Although I have lived in County Durham for 25 years, there are still local places of interest I have never been to. Two more visited this week in one little outing.
A few miles from Bishop Auckland is the small village of Escomb - its claim to fame is its Saxon church. Well, it's called "Saxon", but the Saxons were never this far north - it was the Angles who settled in this area.
The date of the original building of the church is unknown, but it must have been after the Romans left in about 410 A.D., as the church is made of second-hand (sorry, re-cycled) Roman stone blocks. Other similar churches in Northumbria can be dated to about 675, and Escomb is thought to be earlier than that.
This is a picture of the outside -
The porch, added in the 12th century, has a 17th century sundial above the door, while on the wall of the church, just above the apex of the porch gable end in the photo, is an Anglo-Saxon sundial; there is a snake decoration above it, and it is thought to be the oldest sundial in the country.
The small windows are original, with larger ones being added in the 13th century and the late 18th/early 19th century. Some of the stones in the walls have Roman inscriptions on them, and high on the North wall is a small raised rosette, which is thought to be a pre-Christian sacrificial stone.
Inside, the walls are mostly whitewashed, though a patch high on one wall shows traces of very old painting. There is also part of a painted design on the underside of the chancel arch, perhaps from the 12th century. The chancel arch itself may well be a complete Roman arch.
Behind the altar is a cross which may be older than the church.
In the wall to one side of the altar is a medieval piscina, and at the west end of the church is a font at least 700 years old, and probably more. Both these stone vessels used to drain into the floor of the church, to prevent the holy water from being stolen and used for witchcraft!
When I arrived, the church was locked, and as I was looking round the circular churchyard - indicative of Celtic Christianity - a lady arrived to sweep and dust (as a notice on the gate tells the visitor, the key can be obtained from her house if the church is locked). She seemed pleased to show off the details of the church, including pointing out where the bats roost in the roof and where the vicar had cemented cobbles into the floor to prevent any more being stolen.
It's a lovely simple little place, and the circular churchyard, full of worn and tilting headstones and tall trees, was peaceful.
As the stones to build the church had come from the Roman fort of Vinovia at Binchester, just a few miles away on the other side of the River Wear, it seemed a good idea to go and have a look round that too.
Approached up a steep and narrow lane, and through the grounds of a boarded up derelict nursing home (which had a long previous history), the site is small and low-key. There's no cafe, but a small car park, a Portaloo, and a bright flowerbed lead you to the hut where a ticket is obtained for a very modest £1 (that's the OAP price - adults pay £2.25).
The baths are supposed to be the best preserved military baths in the country, and are protected from the elements by a large barn . This is a view of the main warm room -
The floor is original Roman concrete, and the lower level, where the hot air circulated, is all original too. The figure in the corner startled me, but he's not original, just a plaster replica.

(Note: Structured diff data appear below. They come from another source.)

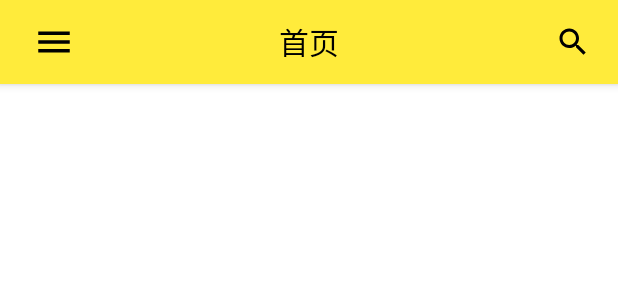
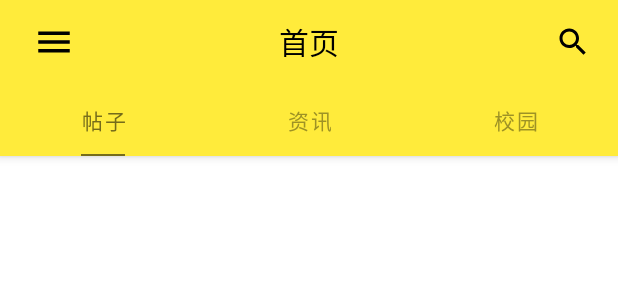
Before and after one commit to bljboy/schoolcommunity, an Android app: the layout fragment_home.xml on its own in the app's theme, with its tools: preview values and no code run, on a phone screen of 412 x 824 dp. Shown: the top 300 px of the screen. Run offline under Robolectric (Android 15) with nearby library versions, the phone set to English and light mode, and no system bars.

Commit message:
tablayout 完成

```diff
--- a/app/src/main/res/layout/fragment_home.xml
+++ b/app/src/main/res/layout/fragment_home.xml
@@ -30,7 +30,7 @@
                     android:src="@drawable/appbar_navigation"
                     tools:ignore="ContentDescription" />
 
-                <TextView
+                <com.google.android.material.textview.MaterialTextView
                     android:layout_width="wrap_content"
                     android:layout_height="wrap_content"
                     android:layout_gravity="center"
@@ -48,6 +48,32 @@
                     android:src="@drawable/appbar_search"
                     tools:ignore="ContentDescription" />
             </com.google.android.material.appbar.MaterialToolbar>
+
+            <com.google.android.material.tabs.TabLayout
+                android:layout_width="match_parent"
+                android:layout_height="wrap_content"
+                android:background="@color/appbar_color"
+                app:tabIndicatorColor="#756c1b"
+                app:tabSelectedTextColor="#756c1b"
+                app:tabIndicatorFullWidth="false"
+                app:tabIndicatorHeight="1dp"
+                app:tabTextColor="#9e9225">
+
+                <com.google.android.material.tabs.TabItem
+                    android:layout_width="match_parent"
+                    android:layout_height="wrap_content"
+                    android:text="帖子" />
+
+                <com.google.android.material.tabs.TabItem
+                    android:layout_width="match_parent"
+                    android:layout_height="wrap_content"
+                    android:text="资讯" />
+
+                <com.google.android.material.tabs.TabItem
+                    android:layout_width="match_parent"
+                    android:layout_height="wrap_content"
+                    android:text="校园" />
+            </com.google.android.material.tabs.TabLayout>
         </com.google.android.material.appbar.AppBarLayout>
 
         <androidx.core.widget.NestedScrollView
--- a/app/src/main/res/values/themes.xml
+++ b/app/src/main/res/values/themes.xml
@@ -20,4 +20,10 @@
         <!--透明状态栏-->
         <item name="android:windowTranslucentStatus">true</item>
     </style>
+
+    <!-- 圆形图片 -->
+    <style name="circleStyle">
+        <item name="cornerFamily">rounded</item>
+        <item name="cornerSize">50%</item>
+    </style>
 </resources>
```
Also changed, not shown: app/src/main/java/com/bljboy/schoolcommunity/MainActivity.java (+25 -4 lines), app/src/main/res/drawable/circle.xml (added, +14 -0 lines), app/src/main/res/layout/activity_main.xml (+9 -11 lines), app/src/main/res/layout/drawer_header.xml (+26 -10 lines), app/src/main/res/menu/navigitionview_item.xml (+4 -4 lines).
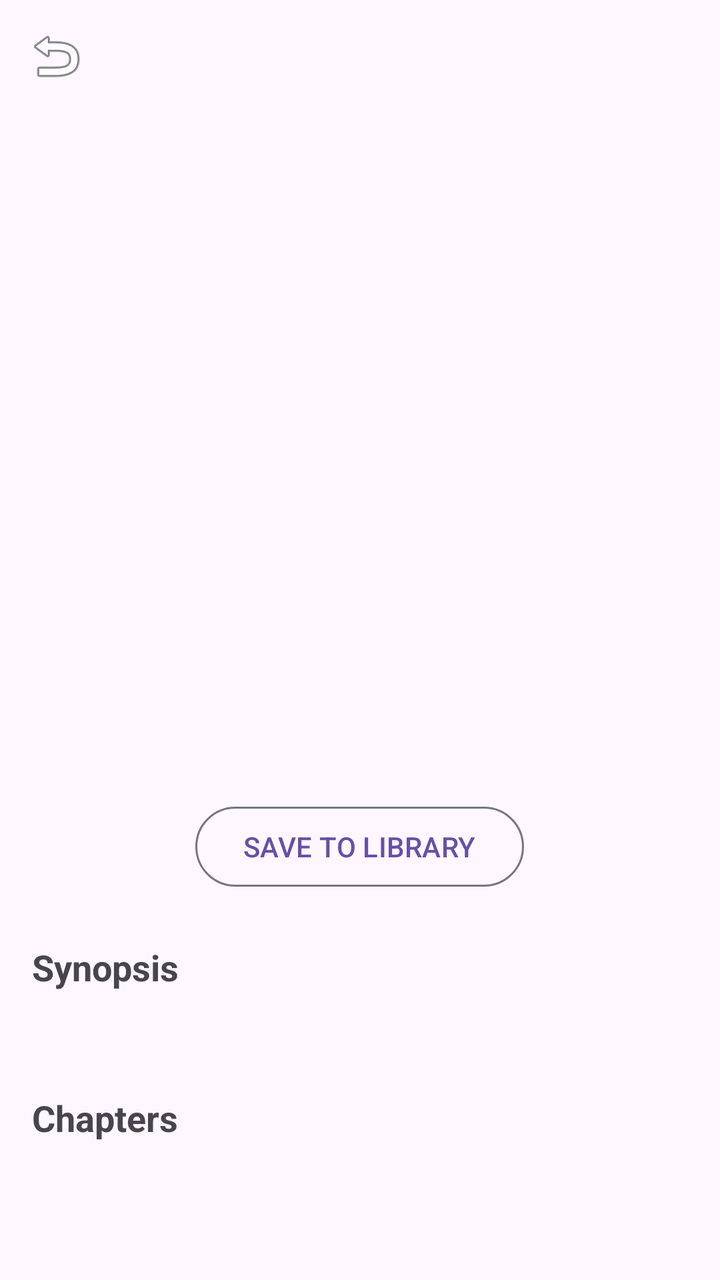
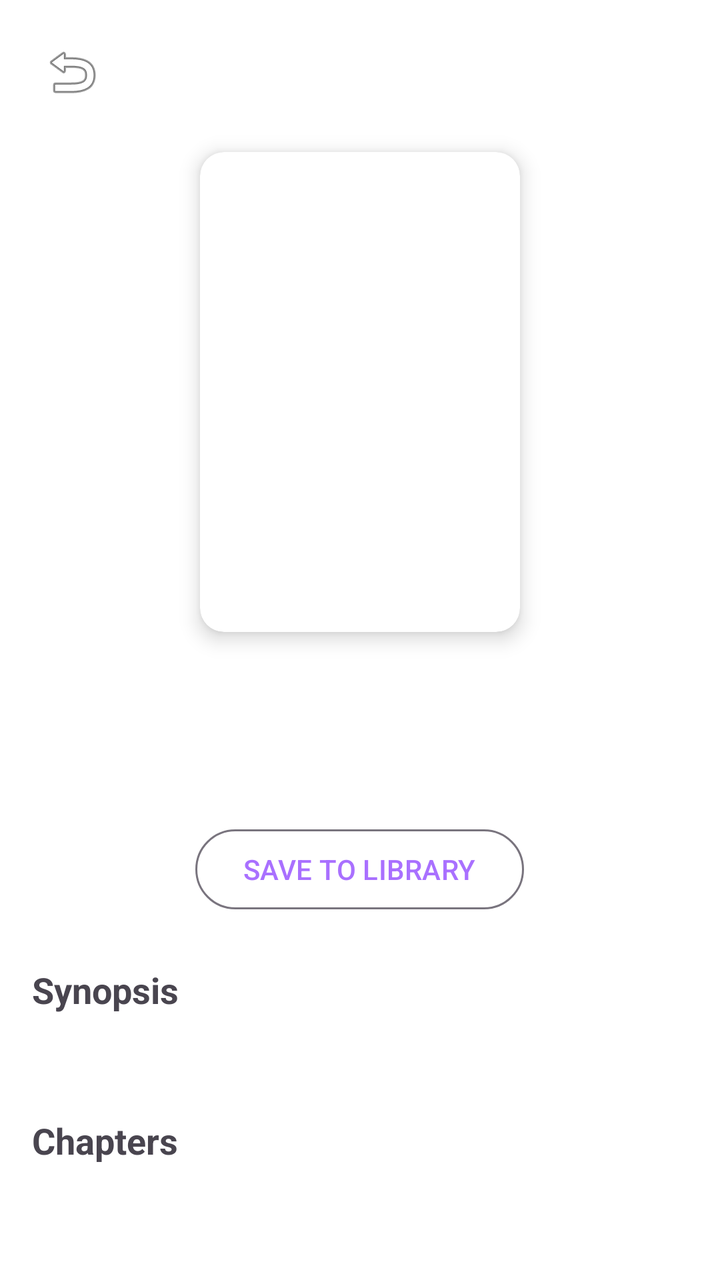

Before-and-after screenshots of an Android layout around one commit, followed by the original layout XML and the change that was made.
<!-- AndroidManifest.xml: application theme Theme.NovelIn -->
<!-- res/layout/fragment_detail.xml -->
<?xml version="1.0" encoding="utf-8"?>
<RelativeLayout xmlns:android="http://schemas.android.com/apk/res/android"
    xmlns:app="http://schemas.android.com/apk/res-auto"
    android:layout_width="match_parent"
    android:layout_height="match_parent">

    <ImageButton
        android:id="@+id/btnBackDetail"
        android:layout_width="40dp"
        android:layout_height="40dp"
        android:src="@android:drawable/ic_menu_revert"
        android:background="?attr/selectableItemBackgroundBorderless"
        android:padding="8dp"
        android:layout_margin="8dp"
        android:contentDescription="Back"
        android:elevation="6dp"/>

    <androidx.core.widget.NestedScrollView
        android:layout_width="match_parent"
        android:layout_height="match_parent"
        android:layout_below="@id/btnBackDetail"
        android:layout_marginTop="-40dp">

        <LinearLayout
            android:layout_width="match_parent"
            android:layout_height="wrap_content"
            android:orientation="vertical"
            android:padding="16dp"
            android:gravity="center_horizontal">

            <ImageView
                android:id="@+id/ivDetailCover"
                android:layout_width="160dp"
                android:layout_height="240dp"
                android:scaleType="centerCrop"
                android:layout_marginTop="40dp"
                android:layout_marginBottom="16dp"
                android:elevation="4dp"/>

            <TextView
                android:id="@+id/tvDetailTitle"
                android:layout_width="match_parent"
                android:layout_height="wrap_content"
                android:textSize="22sp"
                android:textStyle="bold"
                android:gravity="center"
                android:layout_marginBottom="4dp"/>

            <TextView
                android:id="@+id/tvDetailAuthor"
                android:layout_width="match_parent"
                android:layout_height="wrap_content"
                android:textSize="16sp"
                android:gravity="center"
                android:layout_marginBottom="16dp"
                android:textColor="?android:attr/textColorSecondary"/>

            <Button
                android:id="@+id/btnSave"
                style="@style/Widget.Material3.Button.OutlinedButton"
                android:layout_width="wrap_content"
                android:layout_height="wrap_content"
                android:text="SAVE TO LIBRARY"
                android:layout_marginBottom="24dp" />

            <TextView
                android:layout_width="match_parent"
                android:layout_height="wrap_content"
                android:text="Synopsis"
                android:textStyle="bold"
                android:textSize="18sp"
                android:layout_marginBottom="8dp"/>

            <TextView
                android:id="@+id/tvDetailDesc"
                android:layout_width="match_parent"
                android:layout_height="wrap_content"
                android:textSize="14sp"
                android:lineSpacingExtra="4dp"
                android:layout_marginBottom="24dp"/>

            <TextView
                android:layout_width="match_parent"
                android:layout_height="wrap_content"
                android:text="Chapters"
                android:textStyle="bold"
                android:textSize="18sp"
                android:layout_marginBottom="8dp"/>

            <ProgressBar
                android:id="@+id/progressBar"
                android:layout_width="wrap_content"
                android:layout_height="wrap_content"
                android:layout_gravity="center"
                android:visibility="gone"
                android:layout_marginBottom="16dp"/>

            <androidx.recyclerview.widget.RecyclerView
                android:id="@+id/rvChapters"
                android:layout_width="match_parent"
                android:layout_height="wrap_content"
                android:nestedScrollingEnabled="false"/>

        </LinearLayout>
    </androidx.core.widget.NestedScrollView>

</RelativeLayout>
<!-- resources referenced by this layout -->
<resources>
  <style name="Theme.NovelIn" parent="Base.Theme.NovelIn" />
  <style name="Base.Theme.NovelIn" parent="Theme.Material3.DayNight.NoActionBar">
          
          
      </style>
</resources>

<!-- the commit's change to res/layout/fragment_detail.xml (unified diff, before → after) -->
@@ -4,22 +4,21 @@
     android:layout_width="match_parent"
     android:layout_height="match_parent">
 
+    
     <ImageButton
-        android:id="@+id/btnBackDetail"
-        android:layout_width="40dp"
-        android:layout_height="40dp"
-        android:src="@android:drawable/ic_menu_revert"
-        android:background="?attr/selectableItemBackgroundBorderless"
-        android:padding="8dp"
-        android:layout_margin="8dp"
-        android:contentDescription="Back"
-        android:elevation="6dp"/>
+    android:id="@+id/btnBackDetail"
+    android:layout_width="48dp"
+    android:layout_height="48dp"
+    android:src="@android:drawable/ic_menu_revert"
+    android:background="@drawable/bg_circle"
+    android:padding="12dp"
+    android:layout_margin="12dp"
+    android:contentDescription="Back"
+    android:elevation="8dp"/>
 
     <androidx.core.widget.NestedScrollView
         android:layout_width="match_parent"
-        android:layout_height="match_parent"
-        android:layout_below="@id/btnBackDetail"
-        android:layout_marginTop="-40dp">
+        android:layout_height="match_parent">
 
         <LinearLayout
             android:layout_width="match_parent"
@@ -28,33 +27,44 @@
             android:padding="16dp"
             android:gravity="center_horizontal">
 
-            <ImageView
-                android:id="@+id/ivDetailCover"
+            
+            <androidx.cardview.widget.CardView
                 android:layout_width="160dp"
                 android:layout_height="240dp"
-                android:scaleType="centerCrop"
-                android:layout_marginTop="40dp"
+                android:layout_marginTop="60dp"
                 android:layout_marginBottom="16dp"
-                android:elevation="4dp"/>
+                app:cardCornerRadius="12dp"
+                app:cardElevation="6dp">
 
+                <ImageView
+                    android:id="@+id/ivDetailCover"
+                    android:layout_width="match_parent"
+                    android:layout_height="match_parent"
+                    android:scaleType="centerCrop"/>
+
+            </androidx.cardview.widget.CardView>
+
+            
             <TextView
                 android:id="@+id/tvDetailTitle"
                 android:layout_width="match_parent"
                 android:layout_height="wrap_content"
-                android:textSize="22sp"
+                android:textSize="24sp"
                 android:textStyle="bold"
                 android:gravity="center"
-                android:layout_marginBottom="4dp"/>
+                android:layout_marginBottom="6dp"/>
 
+            
             <TextView
                 android:id="@+id/tvDetailAuthor"
                 android:layout_width="match_parent"
                 android:layout_height="wrap_content"
-                android:textSize="16sp"
+                android:textSize="15sp"
                 android:gravity="center"
-                android:layout_marginBottom="16dp"
-                android:textColor="?android:attr/textColorSecondary"/>
+                android:layout_marginBottom="20dp"
+                android:alpha="0.7"/>
 
+            
             <Button
                 android:id="@+id/btnSave"
                 style="@style/Widget.Material3.Button.OutlinedButton"
@@ -63,6 +73,7 @@
                 android:text="SAVE TO LIBRARY"
                 android:layout_marginBottom="24dp" />
 
+            
             <TextView
                 android:layout_width="match_parent"
                 android:layout_height="wrap_content"
@@ -79,6 +90,7 @@
                 android:lineSpacingExtra="4dp"
                 android:layout_marginBottom="24dp"/>
 
+            
             <TextView
                 android:layout_width="match_parent"
                 android:layout_height="wrap_content"
@@ -91,7 +103,6 @@
                 android:id="@+id/progressBar"
                 android:layout_width="wrap_content"
                 android:layout_height="wrap_content"
-                android:layout_gravity="center"
                 android:visibility="gone"
                 android:layout_marginBottom="16dp"/>
 
@@ -102,6 +113,7 @@
                 android:nestedScrollingEnabled="false"/>
 
         </LinearLayout>
+
     </androidx.core.widget.NestedScrollView>
 
 </RelativeLayout>
<!-- resource entries referenced after the edit -->
@@ -1,9 +1,28 @@
 <!-- resources referenced by this layout -->
 <resources>
-  <style name="Theme.NovelIn" parent="Base.Theme.NovelIn" />
-  <style name="Base.Theme.NovelIn" parent="Theme.Material3.DayNight.NoActionBar">
+  <!-- drawable bg_circle (drawable) -->
+  <?xml version="1.0" encoding="utf-8"?>
+  <selector xmlns:android="http://schemas.android.com/apk/res/android">
+      <shape xmlns:android="http://schemas.android.com/apk/res/android">
+          <solid android:color="#FFFFFF"/>
+          <corners android:radius="50dp"/>
+      </shape>
+  </selector>
+  <style name="Theme.NovelIn" parent="Theme.Material3.DayNight.NoActionBar">
+  
           
+          <item name="colorPrimary">#A970FF</item>
+          <item name="colorSecondary">#C8A2FF</item>
+  
           
+          <item name="android:windowBackground">#FFFFFF</item>
+  
+          
+          <item name="android:statusBarColor">#FFFFFF</item>
+  
+          
+          <item name="android:navigationBarColor">#FFFFFF</item>
+  
       </style>
 </resources>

The layout is easy to see, with warm and hot rooms and cold plunge baths. To one side is another barn set up as a school study area - I did not take advantage of the box of clothes marked "dressing up".
Only a very small part of the fort has been excavated, and as you stand on the boardwalk you can clearly see how the commandant's quarters with the bath-house stood right next to the road -
This is part of the Roman Dere Street, which ran from York to Scotland - on the left is the gutter and on the right are kerb stones. You could almost hear the rattle of cart wheels.
The outline of the ramparts is still visible in the neighbouring field, now the home of some handsome cattle and big fine sheep. Bucolic now, but once a busy army base.
Sic transit gloria mundi.